About this exercise - Look through the data that follows and say how many of its lines contain "oliva", giving the number only.

___ Source data

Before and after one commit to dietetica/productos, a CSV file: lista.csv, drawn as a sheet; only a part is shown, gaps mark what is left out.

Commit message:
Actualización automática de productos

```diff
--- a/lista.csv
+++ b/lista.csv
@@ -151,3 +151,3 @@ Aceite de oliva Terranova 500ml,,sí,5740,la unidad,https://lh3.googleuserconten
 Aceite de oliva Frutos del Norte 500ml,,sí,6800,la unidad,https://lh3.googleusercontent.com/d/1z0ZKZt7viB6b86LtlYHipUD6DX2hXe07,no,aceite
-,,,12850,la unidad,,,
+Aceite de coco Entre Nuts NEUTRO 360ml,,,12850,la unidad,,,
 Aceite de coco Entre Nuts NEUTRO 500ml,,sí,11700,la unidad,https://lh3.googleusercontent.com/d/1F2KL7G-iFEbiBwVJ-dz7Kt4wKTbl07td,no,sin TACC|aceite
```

______

Reply to the task - 2